** Arts courses are available in the Faculty of Languages, Literature, and Performing Arts, and the Faculty of Humanities and Social Sciences. They are designated as "humanities" or "social sciences" in the Associate of Arts Course Classifications table below. Courses in Economics and Mathematics also may be used as Arts electives toward an Associate of Arts Degree. Please see the Associate of Arts Course Classifications table below for further information.
A course is defined by the subject for which it is granted transfer credit at one of the research universities (SFU, UBC, UBC-O, UNBC, or UVic).
- An Arts course is defined as any course in a subject area for which there is a Baccalaureate of Arts Degree at one of the research universities.
- A Science course is defined as any course in a subject area for which there is a Baccalaureate of Science Degree or Baccalaureate of Applied Science Degree at one of the research universities.
- The requirements specified above are intended to provide breadth of exposure to a variety of disciplines in both Arts and Sciences. In some instances there may be some ambiguity as to whether a course is in the Humanities or Social Sciences and is an Arts course or a Science course. Most Physical Geography and Mathematics would be designated as Science courses.
- A course in an "other" area is defined as any course in a subject area for which there is a Baccalaureate Degree other than in Arts, Science or Applied Science at one of the research universities.

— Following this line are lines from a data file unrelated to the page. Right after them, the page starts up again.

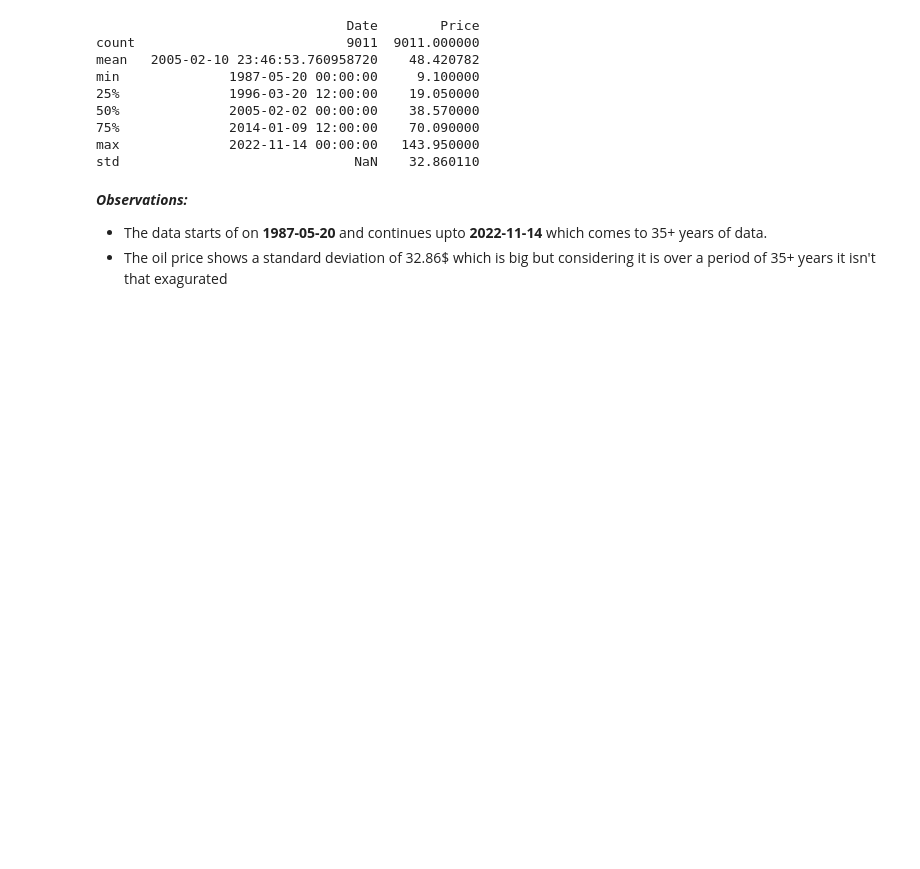
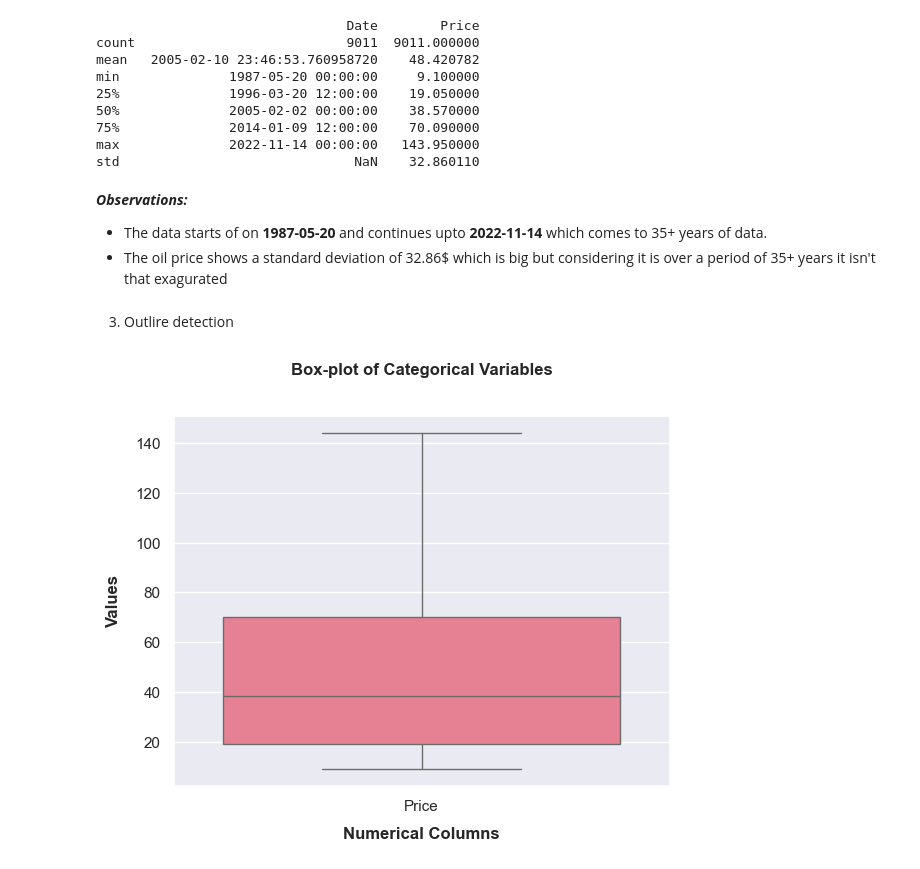
Before and after one commit to WildCayote/Brent-Oil-Market-Dynamics, a Jupyter notebook: notebooks/price_analysis.ipynb, the cells around one changed output. Saved outputs shown, nothing was run; the diff lists cells and outputs as text; code cells hidden in the pictures; blank space fills up the shorter version.

Commit message:
Feat: perfomed outlire detection

```diff
--- a/notebooks/price_analysis.ipynb
+++ b/notebooks/price_analysis.ipynb
@@ -83,3 +83,9 @@ std                              NaN    32.860110
 
 - The data starts of on **1987-05-20** and continues upto **2022-11-14** which comes to 35+ years of data.
 - The oil price shows a standard deviation of 32.86$ which is big but considering it is over a period of 35+ years it isn't that exagurated
+# %% [markdown]
+3) Outlire detection
+# %%
+analyzer.outlire_detection()
+# %% [output]
+[figure, added]
```
Also changed, not shown: parts of 2 cells of this notebook.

- A first-year course is defined as a course that has assigned or unassigned transfer credit at the 100-level at one of the research universities.
- A second-year course is defined as a course that has assigned or unassigned transfer credit at the 200-level or higher level at one of the research universities.
- A laboratory science course is one in which a substantial component of instruction involves the study of natural phenomena, either in the laboratory or in the field.
For detailed information you should meet with an Academic Advisor.
Co-operative Education Option:
Students enrolled in this program may be eligible for a Co-operative Education designation. Co-operative Education involves alternating full-time academic and work terms. For information contact the Co-operative Education Office.
Program Guidelines for previous years are viewable by selecting the version desired. If you took this program and do not see a listing for the starting semester / year of the program, consider the previous version as the applicable version.